## Listed entries
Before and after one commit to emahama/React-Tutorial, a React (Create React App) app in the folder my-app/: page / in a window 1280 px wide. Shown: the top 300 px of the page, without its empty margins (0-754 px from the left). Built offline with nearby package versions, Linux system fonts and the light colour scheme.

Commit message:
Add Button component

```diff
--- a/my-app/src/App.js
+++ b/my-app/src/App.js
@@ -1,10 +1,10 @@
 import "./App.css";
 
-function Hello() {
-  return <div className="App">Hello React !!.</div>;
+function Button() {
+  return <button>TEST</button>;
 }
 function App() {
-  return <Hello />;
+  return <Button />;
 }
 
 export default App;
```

## Exercise aim
Without omitting anything, reproduce the whole of the data.

## Exercise solution
Before and after one commit to emahama/React-Tutorial, a React (Create React App) app in the folder my-app/: page / in a window 1280 px wide. Shown: the top 300 px of the page, without its empty margins (0-754 px from the left). Built offline with nearby package versions, Linux system fonts and the light colour scheme.

Commit message:
Add Button component

```diff
--- a/my-app/src/App.js
+++ b/my-app/src/App.js
@@ -1,10 +1,10 @@
 import "./App.css";
 
-function Hello() {
-  return <div className="App">Hello React !!.</div>;
+function Button() {
+  return <button>TEST</button>;
 }
 function App() {
-  return <Hello />;
+  return <Button />;
 }
 
 export default App;
```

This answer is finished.